What is the Perfume Project?

This blog is a constantly evolving forum for thoughts on perfume, perfume-making, plants (especially orchids and flora of the Pacific Northwest) and life in general. It started out chronicling the adventures of Olympic Orchids Perfumes, established in July 2010, and has expanded in other directions. A big part of the blog is thinking about the ongoing process of learning and experimentation that leads to new perfumes, the exploration of perfumery materials, the theory and practice of perfume making, the challenges of marketing perfumes and other fragrance products, and random observations on philosophy and society. Spam comments will be marked as such and deleted; any comments that go beyond the boundaries of civil discourse will also be deleted. I am grateful to all of you, the readers, who contribute to the blog by commenting and making this a truly interactive perfume project.

Sunday, August 21, 2016


It is always gratifying to come home from a trip and see orchids that are not only alive, but blooming. The ones that greeted me after this summer’s vacation were Cattleya bicolor, Cattleya jenmannii, and a new one, Ansellia africana This plant has been sitting in the greenhouse for several years doing nothing, so it was a surprise to see it burst out into a big spray of bright yellow flowers with a lot of dark brown spots – a semi-abstract leopard print.

The flowers are lightly fragrant, somewhat like a combination of woody phenol and vanilla!

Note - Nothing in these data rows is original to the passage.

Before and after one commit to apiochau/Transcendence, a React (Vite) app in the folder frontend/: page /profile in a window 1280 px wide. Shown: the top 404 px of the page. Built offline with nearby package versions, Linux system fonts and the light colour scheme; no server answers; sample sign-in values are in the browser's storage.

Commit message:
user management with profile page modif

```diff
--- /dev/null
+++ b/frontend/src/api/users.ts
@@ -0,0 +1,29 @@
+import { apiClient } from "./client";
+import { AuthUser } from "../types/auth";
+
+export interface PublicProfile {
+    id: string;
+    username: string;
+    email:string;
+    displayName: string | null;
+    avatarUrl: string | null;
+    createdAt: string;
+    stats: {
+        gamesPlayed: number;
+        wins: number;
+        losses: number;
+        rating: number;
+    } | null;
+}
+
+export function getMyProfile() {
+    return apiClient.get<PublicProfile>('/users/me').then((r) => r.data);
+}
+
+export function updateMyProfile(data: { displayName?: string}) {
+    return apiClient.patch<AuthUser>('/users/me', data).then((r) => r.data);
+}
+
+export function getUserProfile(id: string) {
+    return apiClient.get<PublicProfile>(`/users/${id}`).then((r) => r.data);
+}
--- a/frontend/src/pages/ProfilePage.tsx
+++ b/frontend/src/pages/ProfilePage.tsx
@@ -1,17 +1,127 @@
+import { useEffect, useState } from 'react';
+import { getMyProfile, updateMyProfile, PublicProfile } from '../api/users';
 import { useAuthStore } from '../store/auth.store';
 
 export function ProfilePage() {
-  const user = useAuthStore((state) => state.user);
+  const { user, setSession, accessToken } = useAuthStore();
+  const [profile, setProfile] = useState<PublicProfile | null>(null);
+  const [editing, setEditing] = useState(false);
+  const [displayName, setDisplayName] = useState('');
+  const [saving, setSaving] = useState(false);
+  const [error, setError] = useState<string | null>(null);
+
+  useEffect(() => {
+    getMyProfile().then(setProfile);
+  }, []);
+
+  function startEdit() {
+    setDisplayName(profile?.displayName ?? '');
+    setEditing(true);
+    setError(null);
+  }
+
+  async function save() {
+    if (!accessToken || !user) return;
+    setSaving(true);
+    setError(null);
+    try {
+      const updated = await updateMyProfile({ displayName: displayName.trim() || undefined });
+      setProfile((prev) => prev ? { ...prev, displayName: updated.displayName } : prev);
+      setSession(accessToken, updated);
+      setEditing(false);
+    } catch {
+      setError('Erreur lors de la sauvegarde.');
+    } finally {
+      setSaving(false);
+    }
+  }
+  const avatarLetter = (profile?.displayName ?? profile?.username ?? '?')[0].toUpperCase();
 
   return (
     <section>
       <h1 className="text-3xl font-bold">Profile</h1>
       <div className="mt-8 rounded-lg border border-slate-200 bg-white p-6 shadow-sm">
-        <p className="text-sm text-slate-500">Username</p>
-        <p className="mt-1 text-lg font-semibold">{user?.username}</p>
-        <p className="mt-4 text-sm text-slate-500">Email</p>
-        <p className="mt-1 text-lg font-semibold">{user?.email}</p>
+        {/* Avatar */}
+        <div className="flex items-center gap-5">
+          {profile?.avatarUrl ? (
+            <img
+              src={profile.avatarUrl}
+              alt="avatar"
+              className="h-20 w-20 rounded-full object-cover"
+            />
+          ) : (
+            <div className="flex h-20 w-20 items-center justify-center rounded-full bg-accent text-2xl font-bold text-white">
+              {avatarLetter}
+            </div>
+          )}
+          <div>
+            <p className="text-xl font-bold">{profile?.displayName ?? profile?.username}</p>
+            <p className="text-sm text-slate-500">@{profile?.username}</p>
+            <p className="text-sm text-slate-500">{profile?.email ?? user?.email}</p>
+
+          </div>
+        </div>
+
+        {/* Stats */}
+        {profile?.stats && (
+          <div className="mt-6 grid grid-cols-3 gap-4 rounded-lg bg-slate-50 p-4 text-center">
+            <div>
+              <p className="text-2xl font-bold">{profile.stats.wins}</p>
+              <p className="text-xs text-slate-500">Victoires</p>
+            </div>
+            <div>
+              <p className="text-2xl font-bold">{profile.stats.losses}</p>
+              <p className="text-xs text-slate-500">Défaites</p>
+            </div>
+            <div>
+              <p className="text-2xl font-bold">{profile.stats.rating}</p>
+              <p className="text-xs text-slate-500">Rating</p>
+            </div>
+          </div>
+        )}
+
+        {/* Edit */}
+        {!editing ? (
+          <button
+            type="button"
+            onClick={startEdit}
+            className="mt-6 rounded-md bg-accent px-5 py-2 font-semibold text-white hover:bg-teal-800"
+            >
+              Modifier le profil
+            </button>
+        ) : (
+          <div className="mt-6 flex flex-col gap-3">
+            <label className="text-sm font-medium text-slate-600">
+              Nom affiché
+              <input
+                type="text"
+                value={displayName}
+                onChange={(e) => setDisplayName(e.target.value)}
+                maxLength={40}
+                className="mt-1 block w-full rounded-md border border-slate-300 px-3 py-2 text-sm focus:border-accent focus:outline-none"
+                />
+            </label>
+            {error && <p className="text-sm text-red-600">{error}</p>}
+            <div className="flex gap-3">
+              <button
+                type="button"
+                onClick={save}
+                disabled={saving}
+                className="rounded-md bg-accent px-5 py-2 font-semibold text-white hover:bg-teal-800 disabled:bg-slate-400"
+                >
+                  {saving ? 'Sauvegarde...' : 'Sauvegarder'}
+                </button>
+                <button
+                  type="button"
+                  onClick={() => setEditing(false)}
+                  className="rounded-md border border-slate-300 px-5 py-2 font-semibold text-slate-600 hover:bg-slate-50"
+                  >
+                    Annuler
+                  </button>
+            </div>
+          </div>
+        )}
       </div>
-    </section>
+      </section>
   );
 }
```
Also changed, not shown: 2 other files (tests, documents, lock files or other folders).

I’m not sure this would make a very good perfume, but it’s an interesting scent.

This species is native to a good part of tropical Africa. The plant is reasonably attractive, looking sort of like a dendrobium, with tall, upright, succulent canes and broad, elongate leaves. It seems to take a lot of abuse - heat, cold, drought, and general neglect.

According to the IOSPE (Internet Orchid Species Photo Encyclopedia), the pseudobulbs have traditionally been used for medicinal purposes, as an emetic, cough remedy, and to “cure madness”. Zulu lore has it that wearing the pseudobulbs can prevent an ex-lover from having children. Regardless of any therapeutic value, it’s a beautiful plant.

[Photos are mine. If you look closely, you can see seed pods starting to grow.]


  1. Oh my god, make a cattleya jenmanii perfume. I don't know if yours does this or if you've smelled it at the right time of day and age, but I swear sometimes I can detect a bit of jasmine (the kind used in jasmine tea) in there, but that's my second favorite cattleya fragrance. The fist is leudenmanniana. That is what heaven smells like.

    1. Missanna, both of these Cattleya species have wonderful fragrances that seem to change throughout the day. They also seem to vary from one plant to another.